BEGIN

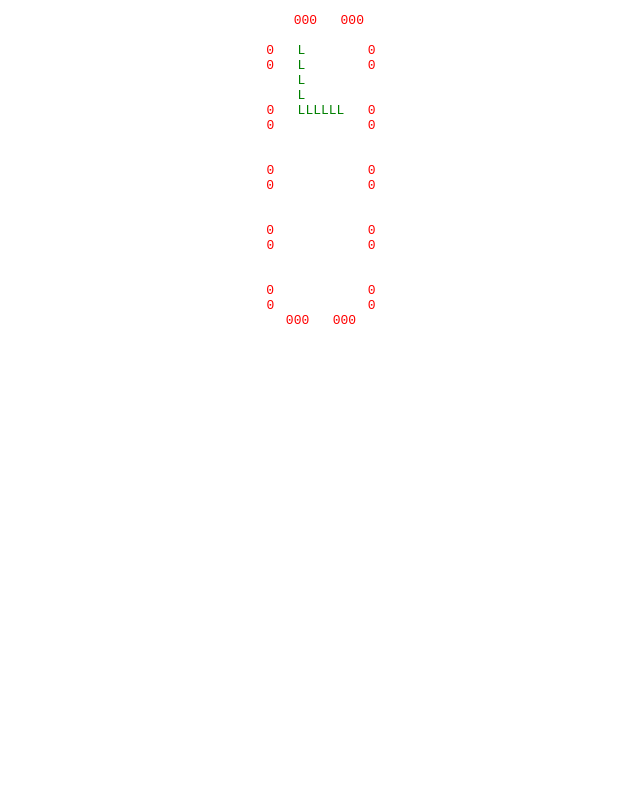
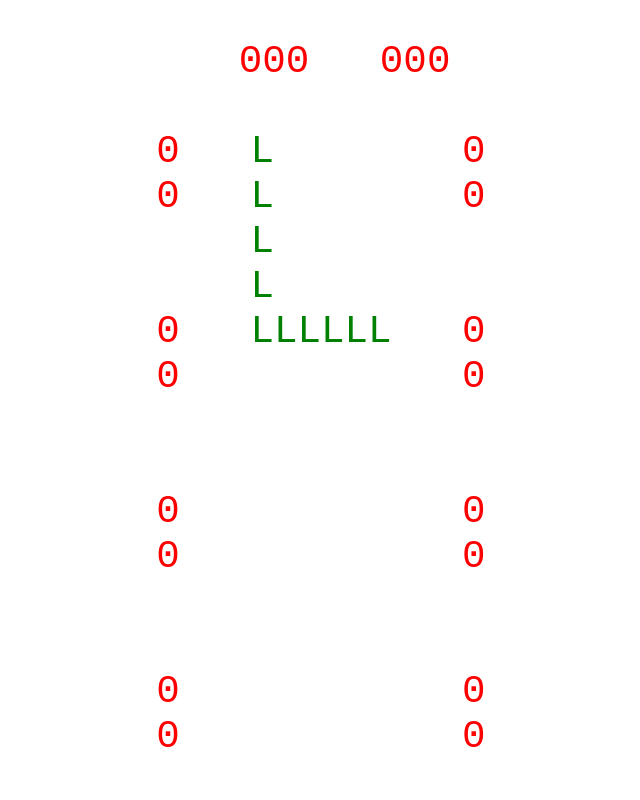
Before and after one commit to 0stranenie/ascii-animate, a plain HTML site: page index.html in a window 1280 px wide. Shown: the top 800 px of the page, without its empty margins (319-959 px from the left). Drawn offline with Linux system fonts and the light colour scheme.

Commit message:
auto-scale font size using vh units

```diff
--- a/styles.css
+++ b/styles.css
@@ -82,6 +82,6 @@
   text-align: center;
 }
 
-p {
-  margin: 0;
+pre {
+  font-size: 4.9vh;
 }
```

END
BEGIN

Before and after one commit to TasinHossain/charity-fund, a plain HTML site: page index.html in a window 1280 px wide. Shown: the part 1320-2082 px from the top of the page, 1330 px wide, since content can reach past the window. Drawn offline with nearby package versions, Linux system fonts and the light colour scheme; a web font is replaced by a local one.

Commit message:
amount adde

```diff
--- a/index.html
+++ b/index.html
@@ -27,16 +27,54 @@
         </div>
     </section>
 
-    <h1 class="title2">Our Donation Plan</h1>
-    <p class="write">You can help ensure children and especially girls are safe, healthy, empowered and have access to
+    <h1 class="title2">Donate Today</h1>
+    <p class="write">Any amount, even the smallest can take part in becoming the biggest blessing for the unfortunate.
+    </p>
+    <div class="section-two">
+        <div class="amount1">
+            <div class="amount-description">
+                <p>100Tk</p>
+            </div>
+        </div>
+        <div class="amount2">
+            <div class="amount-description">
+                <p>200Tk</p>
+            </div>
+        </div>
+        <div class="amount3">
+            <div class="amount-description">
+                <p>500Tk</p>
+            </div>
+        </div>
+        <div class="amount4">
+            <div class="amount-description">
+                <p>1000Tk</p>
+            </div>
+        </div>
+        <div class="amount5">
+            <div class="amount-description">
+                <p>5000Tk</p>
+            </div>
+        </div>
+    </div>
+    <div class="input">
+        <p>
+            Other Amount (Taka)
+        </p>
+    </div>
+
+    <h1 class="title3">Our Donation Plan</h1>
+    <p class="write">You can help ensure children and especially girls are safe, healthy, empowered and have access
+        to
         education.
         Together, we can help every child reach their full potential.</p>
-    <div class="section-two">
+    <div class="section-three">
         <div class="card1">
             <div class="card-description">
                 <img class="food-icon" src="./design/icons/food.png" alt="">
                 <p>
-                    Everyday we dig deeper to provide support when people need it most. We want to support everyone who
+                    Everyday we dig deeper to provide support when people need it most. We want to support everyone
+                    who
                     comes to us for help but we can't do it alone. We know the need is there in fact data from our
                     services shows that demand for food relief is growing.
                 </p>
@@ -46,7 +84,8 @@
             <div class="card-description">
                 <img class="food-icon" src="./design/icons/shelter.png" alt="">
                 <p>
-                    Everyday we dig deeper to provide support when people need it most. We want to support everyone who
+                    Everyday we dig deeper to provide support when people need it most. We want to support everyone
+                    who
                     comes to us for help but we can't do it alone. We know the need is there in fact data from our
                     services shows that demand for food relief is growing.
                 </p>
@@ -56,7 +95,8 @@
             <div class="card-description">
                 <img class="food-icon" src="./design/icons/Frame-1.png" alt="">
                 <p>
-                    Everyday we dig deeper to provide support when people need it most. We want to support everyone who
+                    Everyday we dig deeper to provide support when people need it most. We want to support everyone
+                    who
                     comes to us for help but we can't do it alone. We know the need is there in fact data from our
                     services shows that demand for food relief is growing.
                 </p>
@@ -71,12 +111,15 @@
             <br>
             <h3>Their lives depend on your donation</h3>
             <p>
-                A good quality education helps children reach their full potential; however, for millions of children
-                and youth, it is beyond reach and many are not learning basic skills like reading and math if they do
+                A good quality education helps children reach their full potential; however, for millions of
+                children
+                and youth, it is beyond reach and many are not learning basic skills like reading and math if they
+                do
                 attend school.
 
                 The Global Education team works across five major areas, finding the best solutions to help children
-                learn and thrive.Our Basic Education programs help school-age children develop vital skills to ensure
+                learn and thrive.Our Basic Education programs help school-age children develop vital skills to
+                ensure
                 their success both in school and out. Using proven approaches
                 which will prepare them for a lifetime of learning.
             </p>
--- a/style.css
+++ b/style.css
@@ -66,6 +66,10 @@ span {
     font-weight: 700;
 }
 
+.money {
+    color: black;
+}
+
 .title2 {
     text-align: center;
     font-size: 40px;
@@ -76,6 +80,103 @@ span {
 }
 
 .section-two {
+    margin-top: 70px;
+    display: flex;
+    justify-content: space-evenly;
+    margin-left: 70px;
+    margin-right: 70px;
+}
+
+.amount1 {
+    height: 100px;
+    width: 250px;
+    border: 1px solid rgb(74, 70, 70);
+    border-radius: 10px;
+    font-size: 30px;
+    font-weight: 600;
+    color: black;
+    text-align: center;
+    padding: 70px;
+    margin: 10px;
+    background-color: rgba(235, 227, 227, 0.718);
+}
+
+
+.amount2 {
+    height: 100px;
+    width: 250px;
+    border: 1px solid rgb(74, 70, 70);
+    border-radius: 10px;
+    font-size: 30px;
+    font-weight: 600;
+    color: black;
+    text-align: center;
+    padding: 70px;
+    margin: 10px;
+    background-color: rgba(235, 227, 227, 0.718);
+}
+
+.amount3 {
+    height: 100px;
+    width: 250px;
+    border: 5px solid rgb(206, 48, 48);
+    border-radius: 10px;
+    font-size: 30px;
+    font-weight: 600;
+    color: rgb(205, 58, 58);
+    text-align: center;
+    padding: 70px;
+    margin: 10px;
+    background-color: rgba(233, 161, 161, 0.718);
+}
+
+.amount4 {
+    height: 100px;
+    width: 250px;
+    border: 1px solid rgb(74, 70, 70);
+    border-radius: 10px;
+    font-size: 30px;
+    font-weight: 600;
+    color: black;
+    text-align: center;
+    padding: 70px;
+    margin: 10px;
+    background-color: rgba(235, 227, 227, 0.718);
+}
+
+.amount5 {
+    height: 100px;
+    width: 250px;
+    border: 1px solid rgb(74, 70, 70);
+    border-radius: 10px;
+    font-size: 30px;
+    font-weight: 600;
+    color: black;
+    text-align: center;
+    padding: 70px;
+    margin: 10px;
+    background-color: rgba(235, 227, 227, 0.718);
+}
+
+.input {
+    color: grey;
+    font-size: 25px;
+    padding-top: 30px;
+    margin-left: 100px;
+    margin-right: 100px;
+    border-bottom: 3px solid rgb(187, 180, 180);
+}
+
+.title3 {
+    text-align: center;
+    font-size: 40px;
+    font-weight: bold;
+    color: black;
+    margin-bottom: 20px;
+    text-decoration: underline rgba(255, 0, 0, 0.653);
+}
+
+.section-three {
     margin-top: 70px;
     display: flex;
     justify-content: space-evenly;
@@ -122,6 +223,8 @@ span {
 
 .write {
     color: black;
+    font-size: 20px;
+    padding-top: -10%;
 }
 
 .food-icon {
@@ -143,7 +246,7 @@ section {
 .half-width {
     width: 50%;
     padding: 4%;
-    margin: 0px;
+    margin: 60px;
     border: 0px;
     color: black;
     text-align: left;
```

END

Work item: Search the data for "section". Copy every matching line.

Task output:
     </section>
+    <div class="section-two">
-    <div class="section-two">
+    <div class="section-three">
 .section-two {
+.section-three {
@@ -143,7 +246,7 @@ section {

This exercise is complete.